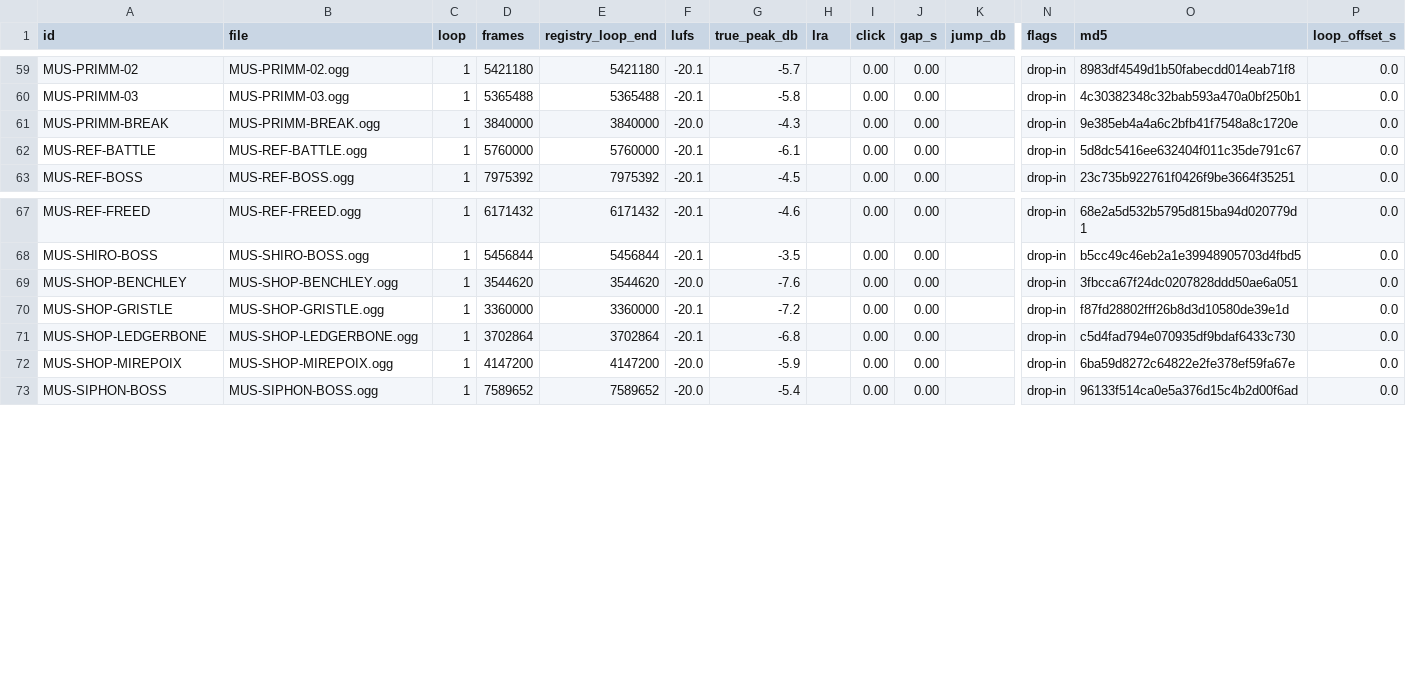
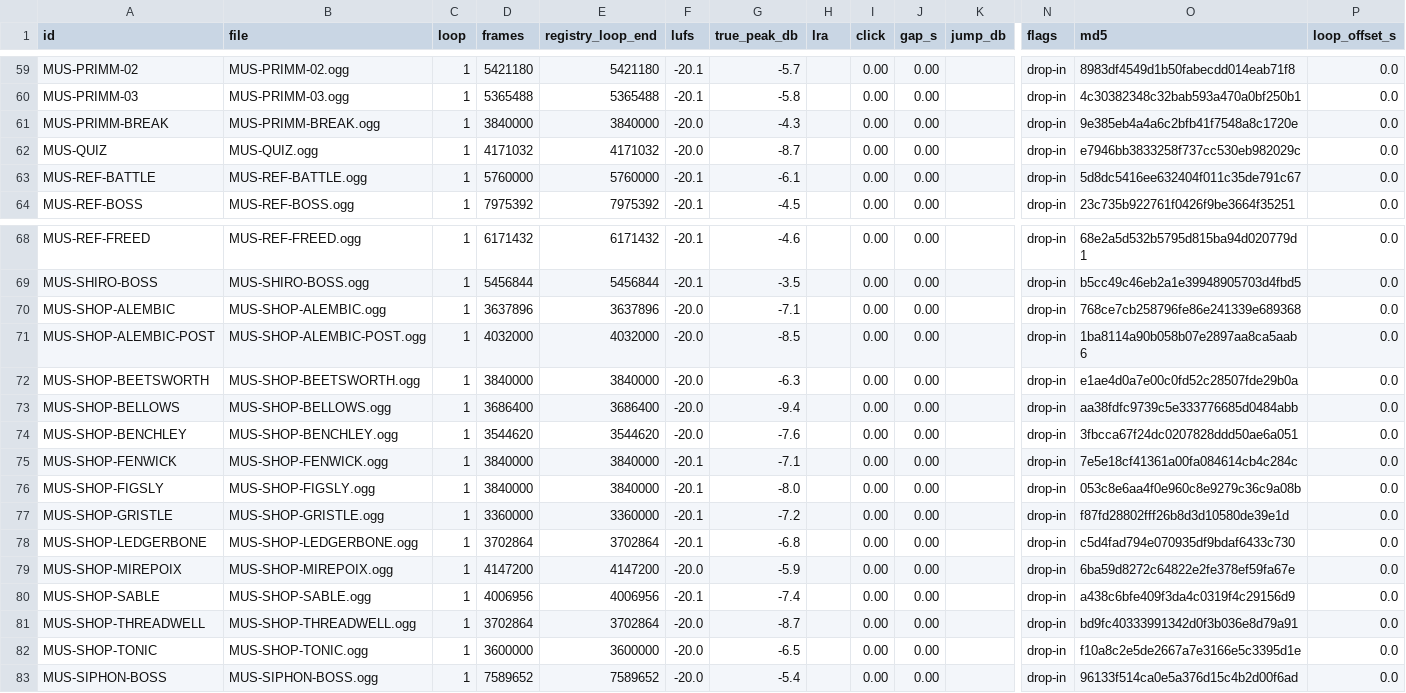
Before and after one commit to Aglowatz/Deckbuilder-rpg, a CSV file: data/source/audio_levels_local.csv, drawn as a sheet; only a part is shown, gaps mark what is left out; rows hold the shown columns only; the diff names each change by its address in the sheet, - before the commit and + after, or states it on an @@ line.

```diff
--- a/data/source/audio_levels_local.csv
+++ b/data/source/audio_levels_local.csv
+row 62: MUS-QUIZ | MUS-QUIZ.ogg | 1 | 4171032 | 4171032 | -20.0 | -8.7 |  | 0.00 | 0.00 |  | drop-in | e7946bb3833258f737cc530eb982029c | 0.0
+row 70: MUS-SHOP-ALEMBIC | MUS-SHOP-ALEMBIC.ogg | 1 | 3637896 | 3637896 | -20.0 | -7.1 |  | 0.00 | 0.00 |  | drop-in | 768ce7cb258796fe86e241339e689368 | 0.0
+row 71: MUS-SHOP-ALEMBIC-POST | MUS-SHOP-ALEMBIC-POST.ogg | 1 | 4032000 | 4032000 | -20.0 | -8.5 |  | 0.00 | 0.00 |  | drop-in | 1ba8114a90b058b07e2897aa8ca5aab6 | 0.0
+row 72: MUS-SHOP-BEETSWORTH | MUS-SHOP-BEETSWORTH.ogg | 1 | 3840000 | 3840000 | -20.0 | -6.3 |  | 0.00 | 0.00 |  | drop-in | e1ae4d0a7e00c0fd52c28507fde29b0a | 0.0
+row 73: MUS-SHOP-BELLOWS | MUS-SHOP-BELLOWS.ogg | 1 | 3686400 | 3686400 | -20.0 | -9.4 |  | 0.00 | 0.00 |  | drop-in | aa38fdfc9739c5e333776685d0484abb | 0.0
+row 75: MUS-SHOP-FENWICK | MUS-SHOP-FENWICK.ogg | 1 | 3840000 | 3840000 | -20.1 | -7.1 |  | 0.00 | 0.00 |  | drop-in | 7e5e18cf41361a00fa084614cb4c284c | 0.0
+row 76: MUS-SHOP-FIGSLY | MUS-SHOP-FIGSLY.ogg | 1 | 3840000 | 3840000 | -20.1 | -8.0 |  | 0.00 | 0.00 |  | drop-in | 053c8e6aa4f0e960c8e9279c36c9a08b | 0.0
+row 80: MUS-SHOP-SABLE | MUS-SHOP-SABLE.ogg | 1 | 4006956 | 4006956 | -20.1 | -7.4 |  | 0.00 | 0.00 |  | drop-in | a438c6bfe409f3da4c0319f4c29156d9 | 0.0
+row 81: MUS-SHOP-THREADWELL | MUS-SHOP-THREADWELL.ogg | 1 | 3702864 | 3702864 | -20.0 | -8.7 |  | 0.00 | 0.00 |  | drop-in | bd9fc40333991342d0f3b036e8d79a91 | 0.0
+row 82: MUS-SHOP-TONIC | MUS-SHOP-TONIC.ogg | 1 | 3600000 | 3600000 | -20.0 | -6.5 |  | 0.00 | 0.00 |  | drop-in | f10a8c2e5de2667a7e3166e5c3395d1e | 0.0
```
Also changed, not shown: data/source/audio_import_manifest.csv, data/source/audio_levels.csv, 44 other files.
-.-.-
WORK TO BE COMPLETED | Exact copy, no pictures: reproduce every record above.

OUTPUT FOR THIS TASK |
Before and after one commit to Aglowatz/Deckbuilder-rpg, a CSV file: data/source/audio_levels_local.csv, drawn as a sheet; only a part is shown, gaps mark what is left out; rows hold the shown columns only; the diff names each change by its address in the sheet, - before the commit and + after, or states it on an @@ line.

```diff
--- a/data/source/audio_levels_local.csv
+++ b/data/source/audio_levels_local.csv
+row 62: MUS-QUIZ | MUS-QUIZ.ogg | 1 | 4171032 | 4171032 | -20.0 | -8.7 |  | 0.00 | 0.00 |  | drop-in | e7946bb3833258f737cc530eb982029c | 0.0
+row 70: MUS-SHOP-ALEMBIC | MUS-SHOP-ALEMBIC.ogg | 1 | 3637896 | 3637896 | -20.0 | -7.1 |  | 0.00 | 0.00 |  | drop-in | 768ce7cb258796fe86e241339e689368 | 0.0
+row 71: MUS-SHOP-ALEMBIC-POST | MUS-SHOP-ALEMBIC-POST.ogg | 1 | 4032000 | 4032000 | -20.0 | -8.5 |  | 0.00 | 0.00 |  | drop-in | 1ba8114a90b058b07e2897aa8ca5aab6 | 0.0
+row 72: MUS-SHOP-BEETSWORTH | MUS-SHOP-BEETSWORTH.ogg | 1 | 3840000 | 3840000 | -20.0 | -6.3 |  | 0.00 | 0.00 |  | drop-in | e1ae4d0a7e00c0fd52c28507fde29b0a | 0.0
+row 73: MUS-SHOP-BELLOWS | MUS-SHOP-BELLOWS.ogg | 1 | 3686400 | 3686400 | -20.0 | -9.4 |  | 0.00 | 0.00 |  | drop-in | aa38fdfc9739c5e333776685d0484abb | 0.0
+row 75: MUS-SHOP-FENWICK | MUS-SHOP-FENWICK.ogg | 1 | 3840000 | 3840000 | -20.1 | -7.1 |  | 0.00 | 0.00 |  | drop-in | 7e5e18cf41361a00fa084614cb4c284c | 0.0
+row 76: MUS-SHOP-FIGSLY | MUS-SHOP-FIGSLY.ogg | 1 | 3840000 | 3840000 | -20.1 | -8.0 |  | 0.00 | 0.00 |  | drop-in | 053c8e6aa4f0e960c8e9279c36c9a08b | 0.0
+row 80: MUS-SHOP-SABLE | MUS-SHOP-SABLE.ogg | 1 | 4006956 | 4006956 | -20.1 | -7.4 |  | 0.00 | 0.00 |  | drop-in | a438c6bfe409f3da4c0319f4c29156d9 | 0.0
+row 81: MUS-SHOP-THREADWELL | MUS-SHOP-THREADWELL.ogg | 1 | 3702864 | 3702864 | -20.0 | -8.7 |  | 0.00 | 0.00 |  | drop-in | bd9fc40333991342d0f3b036e8d79a91 | 0.0
+row 82: MUS-SHOP-TONIC | MUS-SHOP-TONIC.ogg | 1 | 3600000 | 3600000 | -20.0 | -6.5 |  | 0.00 | 0.00 |  | drop-in | f10a8c2e5de2667a7e3166e5c3395d1e | 0.0
```
Also changed, not shown: data/source/audio_import_manifest.csv, data/source/audio_levels.csv, 44 other files.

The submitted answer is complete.